Roctavian represents one of two “transformational” launches for BioMarin, the other being achondroplasia treatment Voxzogo, CEO Jean-Jacques Bienaimé said last summer. Voxzogo has since hit the U.S. market following its FDA approval in November 2021.

Across the pond, BioMarin has yet to file Roctavian with the FDA. Back in June, the company delayed plans to resubmit its application until September. It explained that the FDA had requested additional information.

Still, BioMarin’s EU approval is nothing short of an “epic accomplishment,” Evercore ISI analysts wrote in a note to clients Thursday. They flagged the fact that short-acting factor replacement formed the backbone of hemophilia A care less than 10 years ago.

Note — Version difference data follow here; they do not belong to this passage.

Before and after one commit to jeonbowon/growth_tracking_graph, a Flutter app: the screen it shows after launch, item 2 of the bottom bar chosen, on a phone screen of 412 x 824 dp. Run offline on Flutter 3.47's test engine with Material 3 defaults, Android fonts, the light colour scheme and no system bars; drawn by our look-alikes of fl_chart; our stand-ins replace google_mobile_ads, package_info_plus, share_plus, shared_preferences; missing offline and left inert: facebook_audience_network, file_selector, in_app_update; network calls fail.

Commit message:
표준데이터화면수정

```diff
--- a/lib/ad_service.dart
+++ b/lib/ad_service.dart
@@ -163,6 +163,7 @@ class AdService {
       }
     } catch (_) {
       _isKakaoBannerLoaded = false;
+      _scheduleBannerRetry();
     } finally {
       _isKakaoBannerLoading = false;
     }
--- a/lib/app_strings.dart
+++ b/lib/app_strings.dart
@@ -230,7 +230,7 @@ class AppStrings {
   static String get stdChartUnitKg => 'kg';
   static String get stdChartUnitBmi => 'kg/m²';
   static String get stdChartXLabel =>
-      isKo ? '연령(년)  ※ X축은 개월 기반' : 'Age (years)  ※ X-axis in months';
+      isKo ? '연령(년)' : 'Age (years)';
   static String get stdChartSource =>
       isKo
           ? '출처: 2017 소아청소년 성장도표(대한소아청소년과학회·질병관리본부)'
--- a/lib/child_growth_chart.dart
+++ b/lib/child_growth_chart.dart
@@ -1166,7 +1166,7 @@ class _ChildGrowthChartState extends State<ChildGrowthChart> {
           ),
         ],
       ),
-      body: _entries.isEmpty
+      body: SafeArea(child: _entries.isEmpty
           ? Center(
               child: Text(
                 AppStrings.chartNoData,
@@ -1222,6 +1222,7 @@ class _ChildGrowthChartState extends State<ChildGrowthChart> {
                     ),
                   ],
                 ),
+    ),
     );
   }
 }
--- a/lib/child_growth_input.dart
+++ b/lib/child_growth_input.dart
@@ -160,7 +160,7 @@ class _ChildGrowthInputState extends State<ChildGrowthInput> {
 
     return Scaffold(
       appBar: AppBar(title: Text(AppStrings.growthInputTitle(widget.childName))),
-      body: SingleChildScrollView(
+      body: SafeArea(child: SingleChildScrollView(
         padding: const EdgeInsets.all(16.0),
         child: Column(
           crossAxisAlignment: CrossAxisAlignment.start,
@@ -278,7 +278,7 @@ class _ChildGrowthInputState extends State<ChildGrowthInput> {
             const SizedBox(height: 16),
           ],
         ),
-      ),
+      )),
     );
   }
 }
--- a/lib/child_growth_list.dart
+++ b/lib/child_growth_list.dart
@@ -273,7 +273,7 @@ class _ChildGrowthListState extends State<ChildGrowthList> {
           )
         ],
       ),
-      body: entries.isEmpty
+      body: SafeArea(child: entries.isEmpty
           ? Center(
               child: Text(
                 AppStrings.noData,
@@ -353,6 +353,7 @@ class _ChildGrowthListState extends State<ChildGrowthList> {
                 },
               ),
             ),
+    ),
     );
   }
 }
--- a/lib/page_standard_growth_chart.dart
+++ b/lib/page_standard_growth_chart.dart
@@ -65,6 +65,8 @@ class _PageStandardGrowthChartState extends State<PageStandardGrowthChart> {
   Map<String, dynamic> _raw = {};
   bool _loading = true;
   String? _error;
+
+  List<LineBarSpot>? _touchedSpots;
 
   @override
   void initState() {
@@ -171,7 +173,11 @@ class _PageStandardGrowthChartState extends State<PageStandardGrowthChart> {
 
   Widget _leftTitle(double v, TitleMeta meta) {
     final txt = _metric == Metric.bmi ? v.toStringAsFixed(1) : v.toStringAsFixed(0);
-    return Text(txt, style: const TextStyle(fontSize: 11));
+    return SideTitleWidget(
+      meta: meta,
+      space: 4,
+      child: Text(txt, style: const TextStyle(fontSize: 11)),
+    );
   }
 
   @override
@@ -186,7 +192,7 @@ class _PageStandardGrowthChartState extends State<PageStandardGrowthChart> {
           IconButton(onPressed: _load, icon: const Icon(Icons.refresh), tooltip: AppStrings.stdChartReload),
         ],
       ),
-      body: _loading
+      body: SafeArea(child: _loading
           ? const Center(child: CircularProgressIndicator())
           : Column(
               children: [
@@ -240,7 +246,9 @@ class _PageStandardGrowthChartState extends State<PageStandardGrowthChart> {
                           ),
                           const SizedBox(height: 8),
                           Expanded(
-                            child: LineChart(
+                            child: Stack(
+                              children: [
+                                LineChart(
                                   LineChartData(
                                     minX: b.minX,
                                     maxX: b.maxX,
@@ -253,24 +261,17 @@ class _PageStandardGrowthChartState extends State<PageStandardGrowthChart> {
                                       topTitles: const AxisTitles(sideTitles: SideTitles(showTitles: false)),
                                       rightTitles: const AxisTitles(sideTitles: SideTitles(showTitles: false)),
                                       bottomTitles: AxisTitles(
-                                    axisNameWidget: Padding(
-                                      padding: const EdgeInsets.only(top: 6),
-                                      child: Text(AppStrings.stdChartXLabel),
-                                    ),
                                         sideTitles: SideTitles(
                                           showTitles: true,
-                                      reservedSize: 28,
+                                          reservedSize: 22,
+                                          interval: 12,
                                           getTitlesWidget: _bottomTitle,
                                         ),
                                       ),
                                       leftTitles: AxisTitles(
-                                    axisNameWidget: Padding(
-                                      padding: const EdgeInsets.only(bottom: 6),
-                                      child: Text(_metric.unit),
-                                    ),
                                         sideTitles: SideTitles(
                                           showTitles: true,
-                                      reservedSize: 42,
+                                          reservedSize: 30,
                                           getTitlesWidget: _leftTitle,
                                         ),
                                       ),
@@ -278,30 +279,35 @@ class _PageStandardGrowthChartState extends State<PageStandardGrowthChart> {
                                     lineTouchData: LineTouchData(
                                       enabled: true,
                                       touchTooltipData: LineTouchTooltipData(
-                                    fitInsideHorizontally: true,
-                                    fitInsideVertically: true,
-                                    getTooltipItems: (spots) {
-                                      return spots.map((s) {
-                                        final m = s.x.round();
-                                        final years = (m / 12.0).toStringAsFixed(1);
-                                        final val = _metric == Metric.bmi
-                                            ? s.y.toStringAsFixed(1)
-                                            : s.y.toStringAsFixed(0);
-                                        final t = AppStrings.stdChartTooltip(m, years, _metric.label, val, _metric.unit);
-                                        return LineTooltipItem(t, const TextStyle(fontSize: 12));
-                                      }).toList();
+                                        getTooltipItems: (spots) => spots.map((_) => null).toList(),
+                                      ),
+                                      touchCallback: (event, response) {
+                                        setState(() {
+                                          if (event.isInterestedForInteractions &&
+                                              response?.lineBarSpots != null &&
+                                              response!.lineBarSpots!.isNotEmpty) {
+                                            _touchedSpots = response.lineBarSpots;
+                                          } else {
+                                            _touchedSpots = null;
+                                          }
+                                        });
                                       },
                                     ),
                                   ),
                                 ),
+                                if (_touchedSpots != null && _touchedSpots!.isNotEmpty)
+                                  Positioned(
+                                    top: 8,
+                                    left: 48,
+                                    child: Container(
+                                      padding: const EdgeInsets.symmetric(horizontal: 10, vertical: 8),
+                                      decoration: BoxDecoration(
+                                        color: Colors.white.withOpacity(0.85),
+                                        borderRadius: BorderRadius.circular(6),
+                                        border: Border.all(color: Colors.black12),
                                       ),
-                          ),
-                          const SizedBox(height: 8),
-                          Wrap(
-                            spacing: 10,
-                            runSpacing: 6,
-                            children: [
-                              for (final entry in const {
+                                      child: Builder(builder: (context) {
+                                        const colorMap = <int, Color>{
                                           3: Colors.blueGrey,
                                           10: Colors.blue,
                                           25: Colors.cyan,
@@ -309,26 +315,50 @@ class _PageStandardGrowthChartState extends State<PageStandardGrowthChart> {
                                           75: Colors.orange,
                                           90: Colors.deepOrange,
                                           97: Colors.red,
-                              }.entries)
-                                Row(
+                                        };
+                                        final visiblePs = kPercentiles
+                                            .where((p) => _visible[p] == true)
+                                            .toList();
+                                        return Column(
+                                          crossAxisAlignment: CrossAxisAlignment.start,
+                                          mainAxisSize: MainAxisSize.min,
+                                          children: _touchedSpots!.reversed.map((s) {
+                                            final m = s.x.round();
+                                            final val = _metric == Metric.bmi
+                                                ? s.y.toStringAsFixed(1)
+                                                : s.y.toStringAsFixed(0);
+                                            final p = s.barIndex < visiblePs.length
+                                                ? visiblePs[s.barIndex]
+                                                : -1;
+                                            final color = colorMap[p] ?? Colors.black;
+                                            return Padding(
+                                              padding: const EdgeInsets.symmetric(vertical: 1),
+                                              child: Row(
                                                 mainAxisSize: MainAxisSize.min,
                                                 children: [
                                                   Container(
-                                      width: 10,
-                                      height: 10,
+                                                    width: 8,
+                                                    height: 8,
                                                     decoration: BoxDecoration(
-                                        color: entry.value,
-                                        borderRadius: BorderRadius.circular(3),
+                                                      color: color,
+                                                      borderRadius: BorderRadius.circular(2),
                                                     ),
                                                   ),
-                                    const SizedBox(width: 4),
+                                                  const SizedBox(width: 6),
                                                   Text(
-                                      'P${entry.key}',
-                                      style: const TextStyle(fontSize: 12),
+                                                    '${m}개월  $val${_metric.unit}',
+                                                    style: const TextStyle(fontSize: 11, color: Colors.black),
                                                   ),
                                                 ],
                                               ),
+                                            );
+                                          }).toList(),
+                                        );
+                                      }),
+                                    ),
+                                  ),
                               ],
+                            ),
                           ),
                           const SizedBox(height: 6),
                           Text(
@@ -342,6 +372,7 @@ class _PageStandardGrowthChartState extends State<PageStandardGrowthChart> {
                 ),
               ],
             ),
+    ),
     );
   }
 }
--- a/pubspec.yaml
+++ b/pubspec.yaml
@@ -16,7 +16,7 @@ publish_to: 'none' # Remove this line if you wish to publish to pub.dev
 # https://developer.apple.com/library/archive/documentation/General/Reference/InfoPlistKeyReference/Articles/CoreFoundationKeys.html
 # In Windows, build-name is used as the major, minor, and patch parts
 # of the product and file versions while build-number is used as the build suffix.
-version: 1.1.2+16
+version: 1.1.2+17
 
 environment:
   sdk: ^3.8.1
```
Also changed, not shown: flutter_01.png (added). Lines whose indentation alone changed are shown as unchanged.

Roctavian’s net price in Europe will clock in at around 1.5 million euros, the Evercore team said, citing comments made by BioMarin on a recent conference call.

Across the bloc, the company is targeting some 3,200 patients based on Roctavian’s label, which also excludes those who test positive for antibodies to the adeno-associated virus serotype 5, which serves as the vector for the gene therapy.

That said, Roctavian could over time grow its label and cover more of the EU’s severe hemophilia A population of about 8,000, the analysts said.

To start, BioMarin will launch in Germany, where the company expects to begin commercial dosing in the fourth quarter. The company could be looking at about 600 to 700 eligible patients early on, “with some initial pent-up demand,” the Evercore team added.

From there, Roctavian will make its way to France, where it could pick up another 500 to 600 patients, before stopping over in Italy and Spain, then other EU countries, and, finally, the Middle East.

The Evercore team figures it’s reasonable to assume Roctavian could pull down sales of $21 million this year. Next year’s forecast of $260 million is “also doable,” the team noted.

With Roctavian, BioMarin will be attempting to succeed where bluebird bio's beta thalassemia gene therapy Zynteglo fell short. After bluebird and national reimbursement authorities in Europe reached a stalemate over fair gene therapy pricing, the company last summer said it would “wind down” its operations in Europe to focus on business in the U.S. Zynteglo launched in Europe at a price of $1.8 million.

As for Roctavian, the EU approved BioMarin's gene therapy based on several studies that included up to five years of patient follow-up.

Back in 2020, the FDA surprisingly turned down Roctavian, demanding longer, two-year annualized bleeding rate data from a phase 3 clinical trial. BioMarin shared those data in January and at that time laid out a plan to knock on the FDA’s doors again in the second quarter.

Nevertheless, BioMarin has cause to feel emboldened after Wednesday’s approval. Stateside, BioMarin confirmed it continues to target September for the resubmission of its Roctavian FDA application.

In addition to the standard six months of review time that follows the filing of a biologics license application, BioMarin expects the U.S. regulator may need “three additional months” thanks to the number of data readouts expected to surface during the review period.